AIM OF THE TASK.
Whenever a line in the entries below includes the string "from", count that line. Report the total alone.

──────────────────────────────

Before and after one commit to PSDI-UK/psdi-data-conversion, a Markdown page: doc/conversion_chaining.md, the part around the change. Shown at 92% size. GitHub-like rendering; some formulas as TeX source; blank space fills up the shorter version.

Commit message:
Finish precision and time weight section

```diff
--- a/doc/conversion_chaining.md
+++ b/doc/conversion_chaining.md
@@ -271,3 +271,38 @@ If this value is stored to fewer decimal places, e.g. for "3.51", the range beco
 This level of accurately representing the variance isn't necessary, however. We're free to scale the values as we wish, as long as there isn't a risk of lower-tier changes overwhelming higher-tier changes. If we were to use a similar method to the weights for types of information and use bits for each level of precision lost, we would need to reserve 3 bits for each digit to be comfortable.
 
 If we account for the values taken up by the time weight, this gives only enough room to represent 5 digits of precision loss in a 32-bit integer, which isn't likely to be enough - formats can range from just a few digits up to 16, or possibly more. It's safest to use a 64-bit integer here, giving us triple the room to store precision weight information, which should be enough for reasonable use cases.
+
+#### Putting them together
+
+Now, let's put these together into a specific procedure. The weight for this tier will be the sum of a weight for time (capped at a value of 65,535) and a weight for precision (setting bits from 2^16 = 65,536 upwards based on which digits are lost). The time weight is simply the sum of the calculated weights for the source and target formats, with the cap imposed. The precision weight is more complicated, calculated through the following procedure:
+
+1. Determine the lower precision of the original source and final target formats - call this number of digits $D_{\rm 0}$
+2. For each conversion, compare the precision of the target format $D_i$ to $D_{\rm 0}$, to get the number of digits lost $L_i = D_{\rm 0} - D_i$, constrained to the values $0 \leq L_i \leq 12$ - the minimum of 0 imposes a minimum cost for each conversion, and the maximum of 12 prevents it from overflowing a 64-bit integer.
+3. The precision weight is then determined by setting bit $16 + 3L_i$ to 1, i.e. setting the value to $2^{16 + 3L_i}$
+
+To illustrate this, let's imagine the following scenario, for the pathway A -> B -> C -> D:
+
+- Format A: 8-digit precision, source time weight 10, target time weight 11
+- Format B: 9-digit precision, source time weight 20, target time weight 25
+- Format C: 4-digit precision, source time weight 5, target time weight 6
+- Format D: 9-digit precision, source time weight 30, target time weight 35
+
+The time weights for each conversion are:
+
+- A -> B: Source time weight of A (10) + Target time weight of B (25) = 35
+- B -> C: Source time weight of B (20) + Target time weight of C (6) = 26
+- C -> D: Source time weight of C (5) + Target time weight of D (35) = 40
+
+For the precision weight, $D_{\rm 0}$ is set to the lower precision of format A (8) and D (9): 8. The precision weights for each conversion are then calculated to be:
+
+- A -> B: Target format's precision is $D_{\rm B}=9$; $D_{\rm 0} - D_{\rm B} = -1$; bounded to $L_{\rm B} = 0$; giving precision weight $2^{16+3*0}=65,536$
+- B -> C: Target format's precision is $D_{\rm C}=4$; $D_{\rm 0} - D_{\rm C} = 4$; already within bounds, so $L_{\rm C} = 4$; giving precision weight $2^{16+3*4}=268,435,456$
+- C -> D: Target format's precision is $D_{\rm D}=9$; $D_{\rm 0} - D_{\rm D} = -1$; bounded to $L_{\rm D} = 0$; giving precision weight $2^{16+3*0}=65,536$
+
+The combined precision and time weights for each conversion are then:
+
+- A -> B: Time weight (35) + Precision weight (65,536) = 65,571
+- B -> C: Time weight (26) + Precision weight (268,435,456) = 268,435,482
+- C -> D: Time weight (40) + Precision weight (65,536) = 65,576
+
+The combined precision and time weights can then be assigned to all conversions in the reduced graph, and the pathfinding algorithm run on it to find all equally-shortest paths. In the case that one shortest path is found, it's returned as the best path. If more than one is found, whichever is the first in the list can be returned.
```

──────────────────────────────

SOLUTION TO THE PROBLEM.
3